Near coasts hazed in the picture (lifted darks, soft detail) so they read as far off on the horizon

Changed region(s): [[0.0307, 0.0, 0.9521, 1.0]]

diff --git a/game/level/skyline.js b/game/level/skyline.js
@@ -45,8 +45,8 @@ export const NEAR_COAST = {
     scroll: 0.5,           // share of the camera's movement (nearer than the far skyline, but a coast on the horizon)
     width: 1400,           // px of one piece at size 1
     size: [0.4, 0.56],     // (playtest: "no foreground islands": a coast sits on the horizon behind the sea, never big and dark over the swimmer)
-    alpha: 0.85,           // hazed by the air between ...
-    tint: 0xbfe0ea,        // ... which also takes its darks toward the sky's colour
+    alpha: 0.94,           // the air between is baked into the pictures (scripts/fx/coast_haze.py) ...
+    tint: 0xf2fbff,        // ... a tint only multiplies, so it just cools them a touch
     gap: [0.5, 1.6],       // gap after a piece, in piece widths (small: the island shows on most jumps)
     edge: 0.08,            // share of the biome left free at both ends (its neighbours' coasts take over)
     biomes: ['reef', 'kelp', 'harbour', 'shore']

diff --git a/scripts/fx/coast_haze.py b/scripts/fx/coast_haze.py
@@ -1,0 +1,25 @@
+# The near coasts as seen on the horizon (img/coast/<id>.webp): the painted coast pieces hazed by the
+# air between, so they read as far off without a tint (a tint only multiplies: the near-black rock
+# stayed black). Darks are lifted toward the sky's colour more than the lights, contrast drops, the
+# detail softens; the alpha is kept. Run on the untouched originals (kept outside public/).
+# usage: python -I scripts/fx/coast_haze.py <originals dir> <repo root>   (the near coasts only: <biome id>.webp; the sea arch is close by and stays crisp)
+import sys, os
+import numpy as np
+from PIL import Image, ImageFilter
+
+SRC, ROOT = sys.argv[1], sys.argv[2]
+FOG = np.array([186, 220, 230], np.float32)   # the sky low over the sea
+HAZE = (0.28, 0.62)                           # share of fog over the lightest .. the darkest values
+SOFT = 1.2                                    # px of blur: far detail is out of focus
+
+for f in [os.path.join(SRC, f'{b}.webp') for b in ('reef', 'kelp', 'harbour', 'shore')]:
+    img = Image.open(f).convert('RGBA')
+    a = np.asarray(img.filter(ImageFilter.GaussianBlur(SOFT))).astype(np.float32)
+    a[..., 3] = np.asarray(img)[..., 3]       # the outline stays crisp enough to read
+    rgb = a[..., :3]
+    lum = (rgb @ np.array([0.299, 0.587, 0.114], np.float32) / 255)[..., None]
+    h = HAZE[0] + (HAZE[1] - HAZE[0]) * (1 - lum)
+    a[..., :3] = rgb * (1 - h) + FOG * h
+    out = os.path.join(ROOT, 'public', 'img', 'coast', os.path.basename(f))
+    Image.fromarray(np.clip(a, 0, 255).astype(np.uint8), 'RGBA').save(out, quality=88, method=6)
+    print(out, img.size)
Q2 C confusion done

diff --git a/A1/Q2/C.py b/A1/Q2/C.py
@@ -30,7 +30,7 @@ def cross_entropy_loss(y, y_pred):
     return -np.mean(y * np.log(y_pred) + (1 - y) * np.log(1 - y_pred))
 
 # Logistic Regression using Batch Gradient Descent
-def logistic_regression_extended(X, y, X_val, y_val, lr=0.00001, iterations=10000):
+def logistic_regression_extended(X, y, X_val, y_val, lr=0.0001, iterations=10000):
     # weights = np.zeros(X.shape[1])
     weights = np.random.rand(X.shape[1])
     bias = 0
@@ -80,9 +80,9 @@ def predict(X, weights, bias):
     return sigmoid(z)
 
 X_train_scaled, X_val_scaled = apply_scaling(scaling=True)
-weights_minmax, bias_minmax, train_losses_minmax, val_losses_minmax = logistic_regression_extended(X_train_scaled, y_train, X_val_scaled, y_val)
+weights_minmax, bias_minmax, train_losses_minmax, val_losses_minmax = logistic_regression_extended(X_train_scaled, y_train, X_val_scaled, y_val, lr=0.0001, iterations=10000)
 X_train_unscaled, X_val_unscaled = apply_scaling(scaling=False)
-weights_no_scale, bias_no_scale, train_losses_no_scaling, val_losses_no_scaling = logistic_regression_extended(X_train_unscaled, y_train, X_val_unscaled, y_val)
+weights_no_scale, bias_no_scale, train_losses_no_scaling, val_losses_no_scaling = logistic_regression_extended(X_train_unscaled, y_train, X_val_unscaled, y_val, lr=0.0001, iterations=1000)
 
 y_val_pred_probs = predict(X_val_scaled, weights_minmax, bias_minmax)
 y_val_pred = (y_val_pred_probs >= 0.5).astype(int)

———

§ AIM OF THE TASK
Output each line of the records above exactly, beginning at the first, and stop once the line containing "(kept outside public/)." has been output.

§ TASK OUTPUT
Near coasts hazed in the picture (lifted darks, soft detail) so they read as far off on the horizon

Changed region(s): [[0.0307, 0.0, 0.9521, 1.0]]

diff --git a/game/level/skyline.js b/game/level/skyline.js
@@ -45,8 +45,8 @@ export const NEAR_COAST = {
     scroll: 0.5,           // share of the camera's movement (nearer than the far skyline, but a coast on the horizon)
     width: 1400,           // px of one piece at size 1
     size: [0.4, 0.56],     // (playtest: "no foreground islands": a coast sits on the horizon behind the sea, never big and dark over the swimmer)
-    alpha: 0.85,           // hazed by the air between ...
-    tint: 0xbfe0ea,        // ... which also takes its darks toward the sky's colour
+    alpha: 0.94,           // the air between is baked into the pictures (scripts/fx/coast_haze.py) ...
+    tint: 0xf2fbff,        // ... a tint only multiplies, so it just cools them a touch
     gap: [0.5, 1.6],       // gap after a piece, in piece widths (small: the island shows on most jumps)
     edge: 0.08,            // share of the biome left free at both ends (its neighbours' coasts take over)
     biomes: ['reef', 'kelp', 'harbour', 'shore']

diff --git a/scripts/fx/coast_haze.py b/scripts/fx/coast_haze.py
@@ -1,0 +1,25 @@
+# The near coasts as seen on the horizon (img/coast/<id>.webp): the painted coast pieces hazed by the
+# air between, so they read as far off without a tint (a tint only multiplies: the near-black rock
+# stayed black). Darks are lifted toward the sky's colour more than the lights, contrast drops, the
+# detail softens; the alpha is kept. Run on the untouched originals (kept outside public/).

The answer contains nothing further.